Faith tourism blossoms in Uganda
The serene grounds at the tiniest Church in the world. (Photo by Titus Kakembo) Located on Biku Hill, just 18 km away from Nebbi town is the smallest Church in the world. The Church can only seat a congregation of three people at ago.
“It measures a width of 2.5 meters,” revealed an attendant Sylvester Ocopi. “If it were not for the congregation here praying hard for our neighboring countries, the wars there would still be raging.”
Adding that since its construction in 1996, the Prayer Palace as it is popularly known is a legacy left behind by Arch Bishop Luke Orumbi and his Korean friend Pastor Song.
There is always an exodus of Christians destined for meditation and prayer.
“Here unlike prosperity preachers, the Christians treasure the humility and silence when worshiping God. They do not use public address systems for their prayers to reach the creator.” said Ocopi.
Talking to the CEO of Semagulu museum, John Sempebwa was a revelation of how faith tourism is being beefed up every other day.
“We had the track of the martyrs retraced from Busega, Munyonyo through Natete and Kisenyi,” said Sempebwa. “This is just a chip off the pot as the adage goes. Because there is the place where Bishop Hanington was killed in Mayuge.”
A Christian deep in prayer in the tiniest Church in the world. (Photo by Titus Kakembo)
For this year’s Martyr’s Day Sempebwa wishes pilgrims tone down on imbibing intoxicating beer, munching pork and making merry but rather renew their faith.
“It is a shame to the nation Uganda for pilgrims from all corners of the world coming here,” stressed Sempebwa. “To their hosts guzzling beer and wolfing meat instead of enriching their spiritual wealth.”
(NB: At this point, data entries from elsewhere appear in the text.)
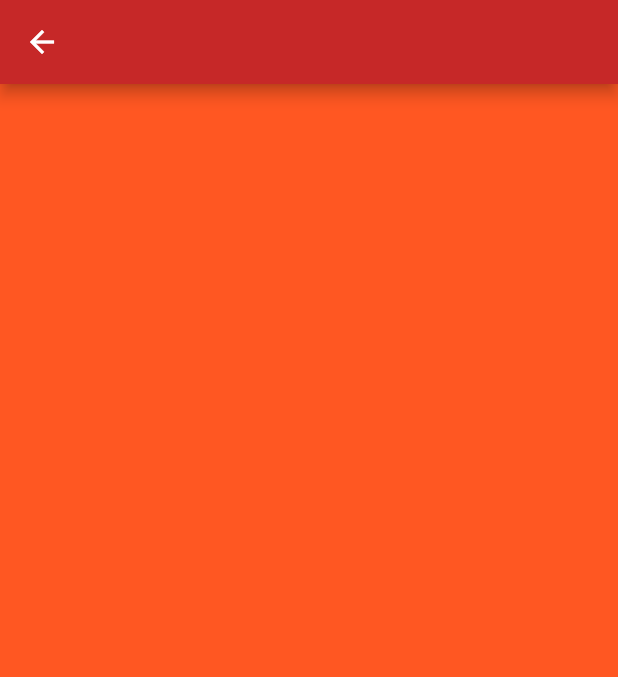
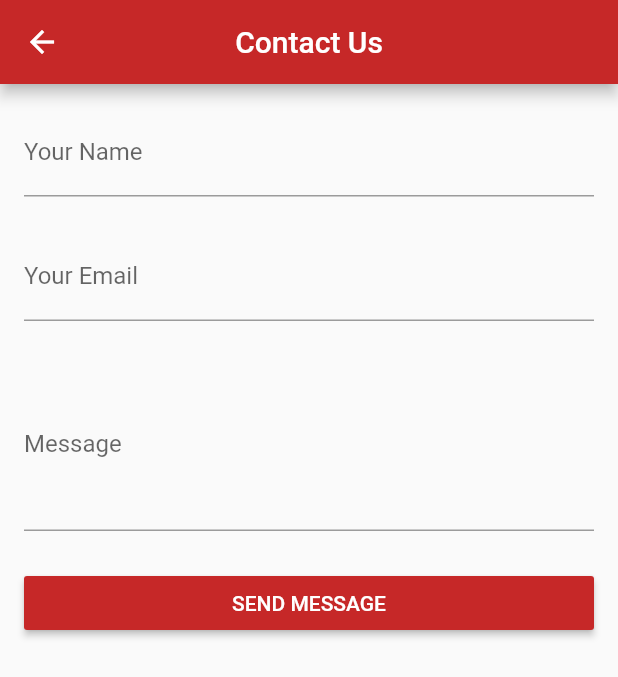
Before and after one commit to hyperionstudios/newsapp, a Flutter app: the ContactUs screen opened directly, on a phone screen of 412 x 824 dp. Shown: the top 677 px of the screen. Run offline on Flutter 3.47's test engine with Material 2 defaults, Android fonts, the phone set to English and light mode, and no system bars; our stand-ins replace shared_preferences, timeago; missing offline and left inert: page_view_indicator; accounts and stored records are empty.

Commit message:
add contact us

```diff
--- a/lib/screens/pages/contact.dart
+++ b/lib/screens/pages/contact.dart
@@ -6,12 +6,127 @@ class ContactUs extends StatefulWidget {
 }
 
 class _ContactUsState extends State<ContactUs> {
+
+  TextEditingController nameController;
+  TextEditingController emailController;
+  TextEditingController messageController;
+
+  final _formKey = GlobalKey<FormState>();
+
+  bool isLoading = false;
+
+  @override
+  void initState() {
+    super.initState();
+    nameController = TextEditingController();
+    emailController = TextEditingController();
+    messageController = TextEditingController();
+  }
+
+  @override
+  void dispose() {
+    nameController.dispose();
+    emailController.dispose();
+    messageController.dispose();
+    super.dispose();
+  }
+
   @override
   Widget build(BuildContext context) {
     return Scaffold(
-      appBar: AppBar(),
-      body: Container(
-        color: Colors.deepOrange,
+      appBar: AppBar(
+        title: Text('Contact Us'),
+        centerTitle: true,
+      ),
+      body: Padding(
+        padding: const EdgeInsets.all(16),
+        child: ( isLoading ) ? _loading() : _contactForm() ,
+      ),
+    );
+  }
+
+  Widget _contactForm(){
+    return Form(
+        key: _formKey,
+        child: Column(
+          children: <Widget>[
+            TextFormField(
+              controller: nameController,
+              decoration: InputDecoration(labelText: 'Your Name'),
+              validator: (value) {
+                if (value.isEmpty) {
+                  return 'Please Enter your Name!';
+                } else {
+                  return null;
+                }
+              },
+            ),
+            SizedBox( height: 24, ),
+            TextFormField(
+              controller: emailController,
+              decoration: InputDecoration(
+                labelText: 'Your Email',
+              ),
+              validator: (value) {
+                if (value.isEmpty) {
+                  return 'Please Enter your Email!';
+                } else {
+                  return null;
+                }
+              },
+            ),
+            SizedBox( height: 24, ),
+            TextFormField(
+              controller: messageController,
+              decoration: InputDecoration(
+                labelText: 'Message',
+              ),
+              maxLines: 4,
+              validator: (value) {
+                if (value.isEmpty) {
+                  return 'Please write your message!';
+                } else {
+                  return null;
+                }
+              },
+            ),
+            SizedBox( height: 24, ),
+            SizedBox(
+              width: double.infinity,
+              child: RaisedButton(
+                child: Text(
+                  'SEND MESSAGE',
+                  style: TextStyle(
+                    color: Colors.white,
+                  ),
+                ),
+                onPressed: () {
+                  if( _formKey.currentState.validate() ){
+                    // TODO: Loading, Send message
+
+                    String name = nameController.text;
+                    String email = emailController.text;
+                    String message = messageController.text;
+
+                    setState(() {
+                      isLoading = true;
+                    });
+                  }else{
+                    setState(() {
+                      isLoading = false;
+                    });
+                  }
+                },
+              ),
+            ),
+          ],
+        ));
+  }
+
+  Widget _loading(){
+    return Container(
+      child: Center(
+        child: CircularProgressIndicator(),
       ),
     );
   }
--- a/lib/utilities/api_utilities.dart
+++ b/lib/utilities/api_utilities.dart
@@ -1,5 +1,7 @@
-String base_api = "http://phplaravel-250848-858792.cloudwaysapps.com";
+String base_api = "https://phplaravel-250848-858792.cloudwaysapps.com";
 String all_authors_api = "/api/authors";
 String all_categories_api = "/api/categories";
 
 String categories_api = "/api/posts/categories/";
+
+String auth_api = "/api/token";
--- a/lib/utilities/app_theme.dart
+++ b/lib/utilities/app_theme.dart
@@ -4,6 +4,9 @@ class AppTheme {
 
   static ThemeData appTheme = ThemeData(
     primaryColor: Colors.red.shade800,
+    buttonTheme: ButtonThemeData(
+      buttonColor: Colors.red.shade800 ,
+    ) ,
   );
 
 }
```
Also changed, not shown: lib/api/authentication_api.dart (added, +38 -0 lines), lib/screens/pages/login.dart (added, +159 -0 lines), lib/shared_ui/navigation_drawer.dart (+47 -0 lines), lib/utilities/app_utilities.dart (added, +12 -0 lines).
True to Sempebwa’s claim that faith tourism is shooting up, a look at the menu of options is evidence of the variety. There are the Ugandan Jews in Mbale, The Hindu Temple in Nakasero, Bahai Temple and The Qadaffi Mosque in Old Kampala.